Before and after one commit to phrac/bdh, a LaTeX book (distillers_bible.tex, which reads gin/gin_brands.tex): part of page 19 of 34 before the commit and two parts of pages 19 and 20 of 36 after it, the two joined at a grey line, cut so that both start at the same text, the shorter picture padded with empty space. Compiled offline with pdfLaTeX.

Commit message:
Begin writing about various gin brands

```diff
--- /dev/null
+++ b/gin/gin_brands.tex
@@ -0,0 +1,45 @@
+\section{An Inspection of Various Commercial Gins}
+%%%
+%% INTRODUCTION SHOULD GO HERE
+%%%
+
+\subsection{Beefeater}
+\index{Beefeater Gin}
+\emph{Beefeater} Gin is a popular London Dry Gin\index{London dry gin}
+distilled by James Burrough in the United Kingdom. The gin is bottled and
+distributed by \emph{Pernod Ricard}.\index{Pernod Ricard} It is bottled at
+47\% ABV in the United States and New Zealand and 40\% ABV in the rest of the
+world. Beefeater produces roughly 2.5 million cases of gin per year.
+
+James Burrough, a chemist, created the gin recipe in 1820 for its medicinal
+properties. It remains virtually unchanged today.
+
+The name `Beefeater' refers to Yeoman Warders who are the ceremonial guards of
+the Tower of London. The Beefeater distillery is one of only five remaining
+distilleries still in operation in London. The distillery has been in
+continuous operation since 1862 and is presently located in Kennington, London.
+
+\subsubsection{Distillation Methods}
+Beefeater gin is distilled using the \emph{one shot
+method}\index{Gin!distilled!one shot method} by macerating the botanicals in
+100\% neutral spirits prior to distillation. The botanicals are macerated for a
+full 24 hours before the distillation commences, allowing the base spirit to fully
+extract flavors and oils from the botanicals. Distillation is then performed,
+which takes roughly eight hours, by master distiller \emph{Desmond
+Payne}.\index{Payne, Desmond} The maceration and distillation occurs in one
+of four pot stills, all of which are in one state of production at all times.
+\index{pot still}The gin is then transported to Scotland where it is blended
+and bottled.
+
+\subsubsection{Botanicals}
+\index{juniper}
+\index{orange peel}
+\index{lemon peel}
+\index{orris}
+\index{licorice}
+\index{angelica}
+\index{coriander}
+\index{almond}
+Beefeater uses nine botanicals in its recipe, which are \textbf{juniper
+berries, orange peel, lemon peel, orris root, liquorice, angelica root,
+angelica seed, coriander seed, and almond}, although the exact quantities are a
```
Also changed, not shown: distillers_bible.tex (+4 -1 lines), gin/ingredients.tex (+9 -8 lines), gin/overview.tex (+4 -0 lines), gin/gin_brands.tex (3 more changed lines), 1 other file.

...

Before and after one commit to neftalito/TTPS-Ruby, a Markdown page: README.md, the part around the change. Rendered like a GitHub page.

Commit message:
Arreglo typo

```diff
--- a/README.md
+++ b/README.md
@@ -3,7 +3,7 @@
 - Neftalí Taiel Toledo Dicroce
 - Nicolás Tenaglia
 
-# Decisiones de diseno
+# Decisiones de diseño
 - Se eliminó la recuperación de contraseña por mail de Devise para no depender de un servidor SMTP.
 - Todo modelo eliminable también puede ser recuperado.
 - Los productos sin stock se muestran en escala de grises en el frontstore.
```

*TASK INSTRUCTIONS*.
Identify all lines in the records above with the word "London".

*RESULT*.
+\emph{Beefeater} Gin is a popular London Dry Gin\index{London dry gin}
+the Tower of London. The Beefeater distillery is one of only five remaining
+distilleries still in operation in London. The distillery has been in
+continuous operation since 1862 and is presently located in Kennington, London.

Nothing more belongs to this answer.